Whole that day of August 31, 2001, I felt unusual unrest and anxiety. However without visible reason. It was usual prison day at Lefortovo: under the light of two electrical bulbs one always feels like a tortured animal. Light bulbs, the noises of radio, pale face of my cell-mate bandit Mishka, everything was at place, everyday banal process of torturing was going on. But today as in addition I felt like a heavy weight was placed on me. At first I thought that I becoming psychopat. "Edward, you are finally giving up, after those months of prison life," - said I to myself. Then I thought that some trouble coming. Some more trouble, because I was in trouble up to the neck. It was already 5 p.m., only one hour before the end of prison working day, when prison soldier opened a feeding hole and said: "Savenko, be ready to go. Without belongings."

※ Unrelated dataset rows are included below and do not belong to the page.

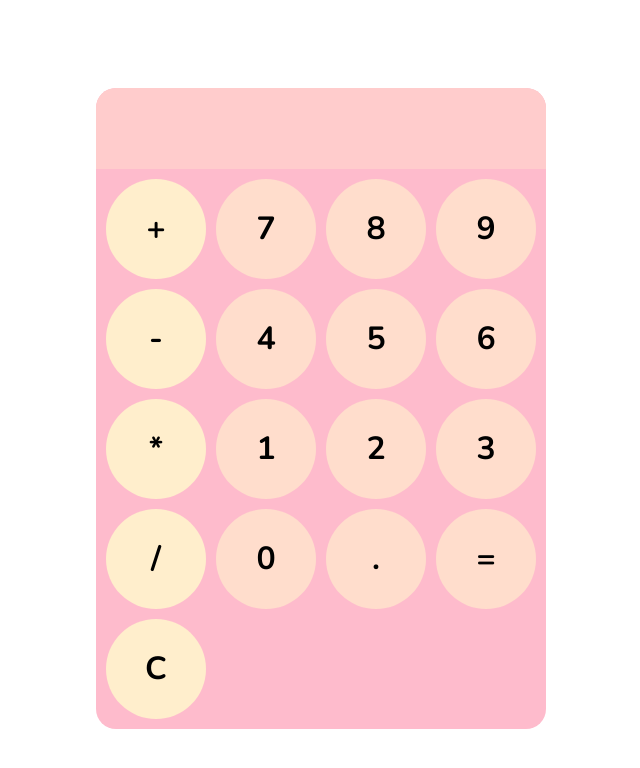
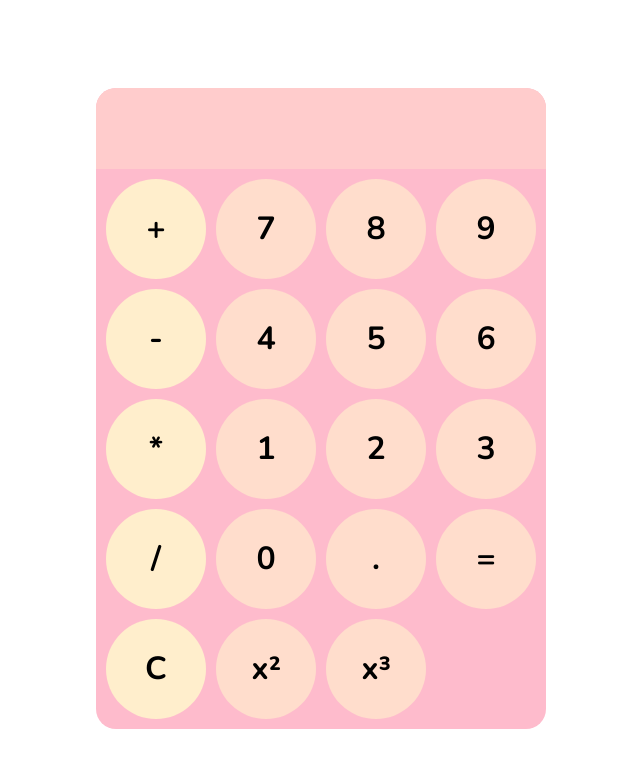
Before and after one commit to kstubhieeee/Calculator, a plain HTML site: page index.html in a window 1280 px wide. Shown: the whole page, without its empty margins (319-959 px from the left). Drawn offline with nearby package versions, Linux system fonts and the light colour scheme.

Commit message:
square and cube button

```diff
--- a/index.html
+++ b/index.html
@@ -33,7 +33,8 @@
             <button onclick="appendToDisplay('.')">.</button>
             <button onclick="calculate()">=</button>
             <button onclick="clearDisplay()" class="operator-btn">C</button>
-
+            <button onclick="square()">x²</button>
+            <button onclick="cube()">x³</button>
         </div>
     </div>
     <script src="./index.js"></script>
--- a/index.js
+++ b/index.js
@@ -15,3 +15,19 @@ function calculate() {
     display.value = "Error";
   }
 }
+
+function square() {
+  try {
+    display.value = Math.pow(eval(display.value), 2);
+  } catch (error) {
+    display.value = "Error";
+  }
+}
+
+function cube() {
+  try {
+    display.value = Math.pow(eval(display.value), 3);
+  } catch (error) {
+    display.value = "Error";
+  }
+}
```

"Without belongings" signified that I was summoned up inside of prison. While putting my best clothes on I thought that my lawyer Beliak came to visit me too late in the day, we will not be able to talk much. Then door opened, I stepped out. Soldiers searched me. Then I stepped to the left. "Not this way. Go other way," said mustached soldier. It was clear then, that I am going to Investigators office and not to the lawyers' room.
Prison was quiet and silent. At third floor my guard soldier stoped and pushed the button on the wall. The door to investigator's building have opened. I went down the corridor to the lieutenant-colonel Schischkin's office. The guard, according to prison's internal regulations, was walking after me.
At chief investigator Schischkin's office, beside happy looking maniac Schischkin I found both my lawyers: Beliak and Ivanov. Beliak was wearing a leather jacket and he wasn't looking happy. He hugged me with unusual warm. "Listen, Edward, lieutenant-colonel Schischkin is going to present you with an accusation papers." Then Beliak stoped. He cleared his throat. "Unfortunately for us the suckers decided to accuse you of terrorism. Of organization unlawful armed formation and of course of buying arms and explosives." Lawyer Ivanov, wearing gold-rimmed glasses had confirmed Beliak's words with his face. He had a face of a man who came to my funeral.
Then happy Schischkin - young man growing bald - stood up. In his quiet voice he read an accustion papers. "Edward Savenko, alias Limonov, in 1999-2000 in his capacity of a leader National-Bolsheviks Party have worked out for his party a programme of action. Consequently Savenko published said programme in December 1999 at bulletin "NBP-Info" N 3 and forced to accept it by delegates of Third Party Congress in February 2000."
After that, read Schischkin, "Savenko took measures of organizing armed invasion on territory of Republic of Kazakhstan for commiting the actions of terrorist character. Instructive letters which he sended to the regional party leaders demanded each one leader to sort out candidates for including them into unlawful armed formation. The place for gathering those volunteers of said formation was found in one of the regions of Altai Republic. Then Savenko have alloted money for buying some weapons for a said formation. In the same time Savenko with an aid of party activists have studied on territory of Altai Republic those paths headed to the border with Kazakhstan. And have fulfilled the exploration of Kazakhstan's territory bordering with Altai Republic where gathered on information about lawinforced troops of said Republic of Kazakhstan..." The Schischkin dutifully informed me about my punishment, read those according to my crimes articles of a Penal Code: "Part 3, art. 33, part 1, art. 30, part 3, art. 205; part 3, art. 33, part 3, art. 30, part 1, art. 208; part 3, art 33, art 222."
In yellow light of Schischkin's office I signed a paper, stating that I was informed about all the charges brought against me by a Russian state. "Don't be nervous," said Beliak. "Yes, don't be. Stay cool," said Ivanov. But their faces said to me that they, my lawyers, are extremely worried. For four months I was accused only of buying arms and explosives. "I will come Monday," said Beliak, "we will talk. You know, we have expected it, didn't we?" He hugged me. Ivanov hugged me. We expected it, but we hoped that they will not accuse me of terrorism.